Dog's rescue from an unused well serves as a safety reminder

A dog in Redwood County needed to be rescued after it fell into an used well.  (Morgan Fire Department)

A Minnesota dog’s rescue is serving as a reminder to keep unused wells sealed. 

Authorities say Gannicus, a springer spaniel, fell into a well on his family’s newly purchased property in Redwood County on Feb. 16. 

Heather Neid, who had recently moved to the property 10 days before with her family, including two young children and two dogs, said she woke up that morning and let the dogs out like she always does. 

When only one of the dogs returned to the house, Heather began to worry. She could hear Gannicus barking, but he was not coming home. Fearing a car may have hit him, Heather went out to find him. That is when she heard her dog barking at the bottom of the well. 

Responders from Redwood County and the Morgan Fire Department quickly arrived at the scene and began to get Gannicus out of the well, which was nearly 20 inches wide and 30 feet deep. 

Initially, responders say they were unsure they would be able to get the pup out. Lucky for them, when they lowered a rope down he clamped onto it and didn’t let go as he was lifted out to safety.

"This incident could have been much, much worse," Robert Nielsen, a district hydrologist with the Minnesota Department of Health’s Well Management Program, said in a release. "We can all be thankful that it was Gannicus that ‘discovered’ the well, and that he was able to be rescued quickly."

The Minnesota Department of Health is using the incident to remind the public to seal up all unused wells. 
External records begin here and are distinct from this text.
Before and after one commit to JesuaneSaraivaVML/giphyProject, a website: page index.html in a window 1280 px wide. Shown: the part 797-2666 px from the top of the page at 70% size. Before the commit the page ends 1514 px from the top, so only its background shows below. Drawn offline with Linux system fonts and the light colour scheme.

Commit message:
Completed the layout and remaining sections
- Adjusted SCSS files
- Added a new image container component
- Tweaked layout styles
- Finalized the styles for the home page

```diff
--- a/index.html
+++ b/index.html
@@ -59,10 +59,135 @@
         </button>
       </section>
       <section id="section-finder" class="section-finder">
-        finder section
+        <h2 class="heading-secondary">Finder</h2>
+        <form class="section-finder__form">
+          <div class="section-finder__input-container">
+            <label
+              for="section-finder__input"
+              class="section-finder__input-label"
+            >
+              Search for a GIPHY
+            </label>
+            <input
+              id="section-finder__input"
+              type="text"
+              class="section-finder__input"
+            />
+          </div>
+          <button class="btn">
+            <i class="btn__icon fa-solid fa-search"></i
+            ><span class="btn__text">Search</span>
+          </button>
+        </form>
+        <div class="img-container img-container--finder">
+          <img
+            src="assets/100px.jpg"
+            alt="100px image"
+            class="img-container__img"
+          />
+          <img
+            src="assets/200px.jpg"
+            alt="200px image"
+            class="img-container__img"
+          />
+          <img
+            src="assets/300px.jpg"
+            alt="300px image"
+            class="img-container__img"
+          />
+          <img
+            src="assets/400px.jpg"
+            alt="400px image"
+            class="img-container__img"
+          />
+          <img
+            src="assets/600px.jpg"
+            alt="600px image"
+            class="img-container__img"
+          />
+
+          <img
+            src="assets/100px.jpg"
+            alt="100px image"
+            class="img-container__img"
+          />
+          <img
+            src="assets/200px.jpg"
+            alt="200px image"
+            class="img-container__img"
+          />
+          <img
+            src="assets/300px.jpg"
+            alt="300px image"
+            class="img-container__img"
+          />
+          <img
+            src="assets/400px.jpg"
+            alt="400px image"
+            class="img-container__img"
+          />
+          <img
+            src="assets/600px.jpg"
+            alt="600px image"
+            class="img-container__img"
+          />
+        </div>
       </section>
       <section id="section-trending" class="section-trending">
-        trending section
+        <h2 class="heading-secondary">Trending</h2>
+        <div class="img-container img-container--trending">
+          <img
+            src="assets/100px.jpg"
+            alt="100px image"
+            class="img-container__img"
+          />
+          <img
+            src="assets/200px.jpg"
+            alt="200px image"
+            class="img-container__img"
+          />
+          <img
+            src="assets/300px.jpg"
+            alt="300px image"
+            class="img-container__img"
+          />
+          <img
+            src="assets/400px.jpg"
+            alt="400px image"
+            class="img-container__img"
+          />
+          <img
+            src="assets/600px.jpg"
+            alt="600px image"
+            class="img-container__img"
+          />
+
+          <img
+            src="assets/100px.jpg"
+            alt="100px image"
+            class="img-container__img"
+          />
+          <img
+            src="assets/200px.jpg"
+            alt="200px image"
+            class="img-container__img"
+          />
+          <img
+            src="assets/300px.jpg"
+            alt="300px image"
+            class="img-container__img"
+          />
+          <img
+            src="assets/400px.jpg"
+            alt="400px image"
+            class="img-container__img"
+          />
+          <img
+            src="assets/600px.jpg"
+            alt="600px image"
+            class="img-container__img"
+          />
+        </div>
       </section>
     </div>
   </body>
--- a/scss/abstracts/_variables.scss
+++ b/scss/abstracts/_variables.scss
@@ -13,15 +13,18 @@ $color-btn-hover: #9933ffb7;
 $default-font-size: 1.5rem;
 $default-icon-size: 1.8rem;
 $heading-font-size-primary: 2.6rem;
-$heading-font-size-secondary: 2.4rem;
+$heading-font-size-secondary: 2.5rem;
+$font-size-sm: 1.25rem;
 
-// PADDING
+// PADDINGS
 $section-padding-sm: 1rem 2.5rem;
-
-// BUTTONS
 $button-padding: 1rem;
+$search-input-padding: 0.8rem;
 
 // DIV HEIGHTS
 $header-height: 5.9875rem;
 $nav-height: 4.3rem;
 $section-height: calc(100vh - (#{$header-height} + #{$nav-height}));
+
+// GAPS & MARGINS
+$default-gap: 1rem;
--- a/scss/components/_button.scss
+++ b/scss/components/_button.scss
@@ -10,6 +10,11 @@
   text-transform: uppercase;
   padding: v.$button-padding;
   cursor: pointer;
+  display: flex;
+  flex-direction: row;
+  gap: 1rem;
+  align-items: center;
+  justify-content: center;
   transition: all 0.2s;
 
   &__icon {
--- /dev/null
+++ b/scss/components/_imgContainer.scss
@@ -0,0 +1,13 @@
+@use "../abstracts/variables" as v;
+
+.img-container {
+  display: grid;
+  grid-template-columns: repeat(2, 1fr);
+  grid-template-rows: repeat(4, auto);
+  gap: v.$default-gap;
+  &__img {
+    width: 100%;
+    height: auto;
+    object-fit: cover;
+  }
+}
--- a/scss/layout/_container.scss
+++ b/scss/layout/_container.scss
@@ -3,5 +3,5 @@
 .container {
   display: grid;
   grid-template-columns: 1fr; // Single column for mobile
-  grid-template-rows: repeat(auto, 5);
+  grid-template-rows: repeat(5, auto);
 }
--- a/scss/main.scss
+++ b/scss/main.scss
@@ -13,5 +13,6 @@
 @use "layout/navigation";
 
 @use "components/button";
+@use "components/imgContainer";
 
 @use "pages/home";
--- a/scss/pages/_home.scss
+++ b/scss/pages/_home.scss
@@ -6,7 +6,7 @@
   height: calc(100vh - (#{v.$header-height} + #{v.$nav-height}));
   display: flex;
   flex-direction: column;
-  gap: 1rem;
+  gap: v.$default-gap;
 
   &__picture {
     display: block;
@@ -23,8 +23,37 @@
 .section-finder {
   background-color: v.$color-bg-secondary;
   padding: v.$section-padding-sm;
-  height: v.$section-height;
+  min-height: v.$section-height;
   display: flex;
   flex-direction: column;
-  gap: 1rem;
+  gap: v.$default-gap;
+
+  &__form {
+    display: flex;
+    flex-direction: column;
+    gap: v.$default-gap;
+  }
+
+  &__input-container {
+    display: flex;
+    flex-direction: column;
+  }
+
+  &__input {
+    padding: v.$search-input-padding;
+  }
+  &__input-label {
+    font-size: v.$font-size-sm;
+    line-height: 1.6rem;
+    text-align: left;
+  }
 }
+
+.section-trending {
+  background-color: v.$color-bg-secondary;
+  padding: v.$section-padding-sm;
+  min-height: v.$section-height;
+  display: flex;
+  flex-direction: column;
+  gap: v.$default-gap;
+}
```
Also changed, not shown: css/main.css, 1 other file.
In this case, the Neid family had just purchased the property and were unaware of the well’s existence. 

"Our paramount concern with unused wells is the potential physical hazard presented by an open well," Nielsen said. "We’ve had several stories of wildlife or pets falling into wells or well pits, but thankfully none involving a person. Unused wells also pose a threat to groundwater and human health through contamination."

MDH says some best practices for unused wells are:

  • Minnesota statute and rule require that unused, unsealed wells must be sealed by a licensed well contractor.
  • Property owners SHOULD NOT attempt to fill an unused well themselves – it MUST be done by a licensed well contractor.
  • A well owner is always given the option to place an unused well back in service, but often this isn’t feasible because the well’s condition has deteriorated beyond repair.
  • Minnesota law requires the seller of property to provide information to the buyer and the state (MDH) about the location and status of all wells on the property.
  • Status is divided into three categories: In-use, Not-in-use, and Sealed by a licensed well contractor.
  • More information on well disclosures can be found at: Well Disclosure
  • Questions about unused wells can be directed to MDH Well Management staff or a local well contractor. The Well Management main phone number is: 651-201-4600 or 800-383-9808
  • More information on sealing unused wells is available at: Sealing Unused Wells